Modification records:
== Segment start ==

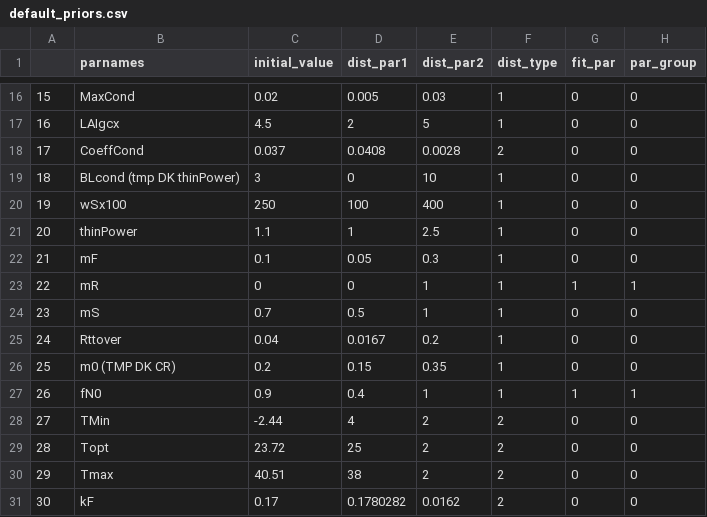
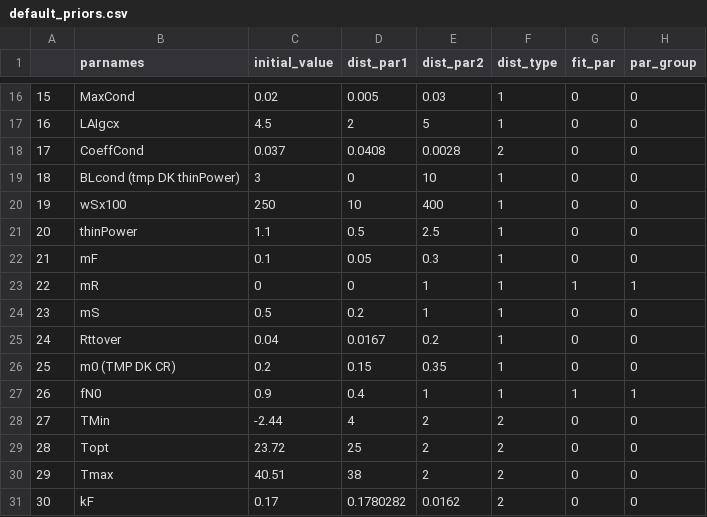
Before and after one commit to EcoDynForecast/DAPPER, a CSV file: priors/default_priors.csv, drawn as a sheet; only a part is shown, gaps mark what is left out.

```diff
--- a/priors/default_priors.csv
+++ b/priors/default_priors.csv
@@ -19,7 +19,7 @@
 "18","BLcond (tmp DK thinPower)",3,0,10,1,0,0
-"19","wSx100",250,100,400,1,0,0
-"20","thinPower",1.1,1,2.5,1,0,0
+"19","wSx100",250,10,400,1,0,0
+"20","thinPower",1.1,0.5,2.5,1,0,0
 "21","mF",0.1,0.05,0.3,1,0,0
 "22","mR",0,0,1,1,1,1
-"23","mS",0.7,0.5,1,1,0,0
+"23","mS",0.5,0.2,1,1,0,0
 "24","Rttover",0.04,0.0167,0.2,1,0,0
```
Also changed, not shown: 7 other files.
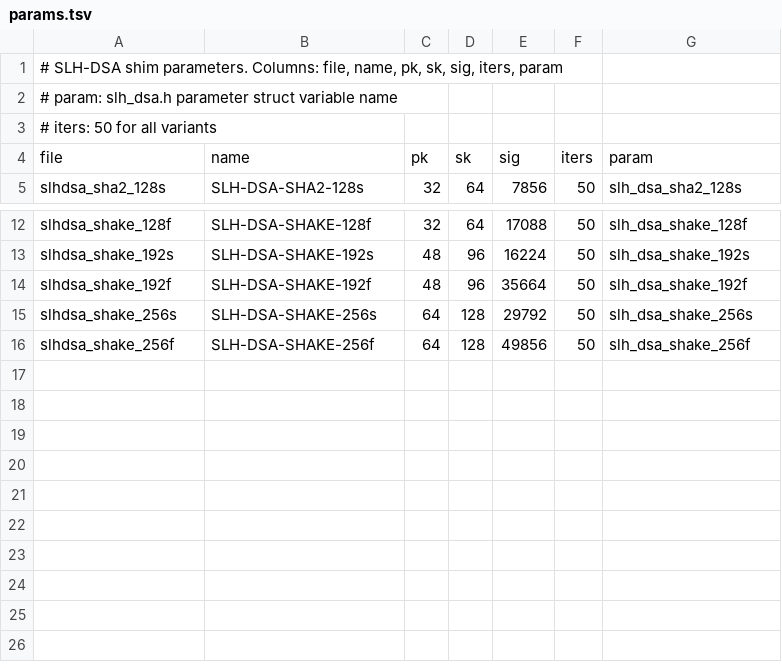
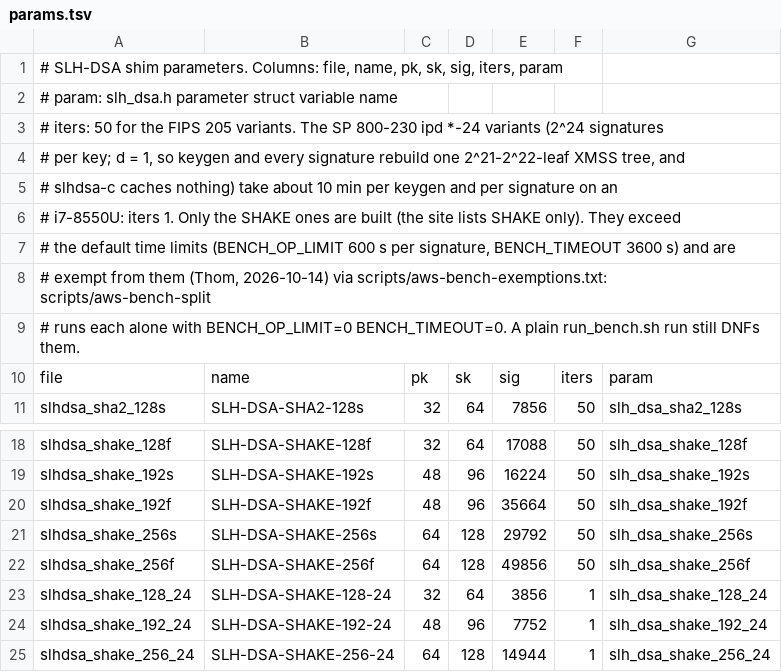
Before and after one commit to PQShield/nist-sigs-zoo, a TSV file: bench/schemes/slhdsa/params.tsv, drawn as a sheet; only a part is shown, gaps mark what is left out.

```diff
--- a/bench/schemes/slhdsa/params.tsv
+++ b/bench/schemes/slhdsa/params.tsv
@@ -2,3 +2,9 @@
 # param: slh_dsa.h parameter struct variable name
-# iters: 50 for all variants
+# iters: 50 for the FIPS 205 variants. The SP 800-230 ipd *-24 variants (2^24 signatures
+# per key; d = 1, so keygen and every signature rebuild one 2^21-2^22-leaf XMSS tree, and
+# slhdsa-c caches nothing) take about 10 min per keygen and per signature on an
+# i7-8550U: iters 1. Only the SHAKE ones are built (the site lists SHAKE only). They exceed
+# the default time limits (BENCH_OP_LIMIT 600 s per signature, BENCH_TIMEOUT 3600 s) and are
+# exempt from them (Thom, 2026-10-14) via scripts/aws-bench-exemptions.txt: scripts/aws-bench-split
+# runs each alone with BENCH_OP_LIMIT=0 BENCH_TIMEOUT=0. A plain run_bench.sh run still DNFs them.
 file	name	pk	sk	sig	iters	param
@@ -16 +22,4 @@ slhdsa_shake_256s	SLH-DSA-SHAKE-256s	64	128	29792	50	slh_dsa_shake_256s
 slhdsa_shake_256f	SLH-DSA-SHAKE-256f	64	128	49856	50	slh_dsa_shake_256f
+slhdsa_shake_128_24	SLH-DSA-SHAKE-128-24	32	64	3856	1	slh_dsa_shake_128_24
+slhdsa_shake_192_24	SLH-DSA-SHAKE-192-24	48	96	7752	1	slh_dsa_shake_192_24
+slhdsa_shake_256_24	SLH-DSA-SHAKE-256-24	64	128	14944	1	slh_dsa_shake_256_24
```
Also changed, not shown: 3 other files.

== Segment end ==

## Task item
Scan the entries above and return each line that holds "iters".

## Final answer
-# iters: 50 for all variants
+# iters: 50 for the FIPS 205 variants. The SP 800-230 ipd *-24 variants (2^24 signatures
+# i7-8550U: iters 1. Only the SHAKE ones are built (the site lists SHAKE only). They exceed
 file	name	pk	sk	sig	iters	param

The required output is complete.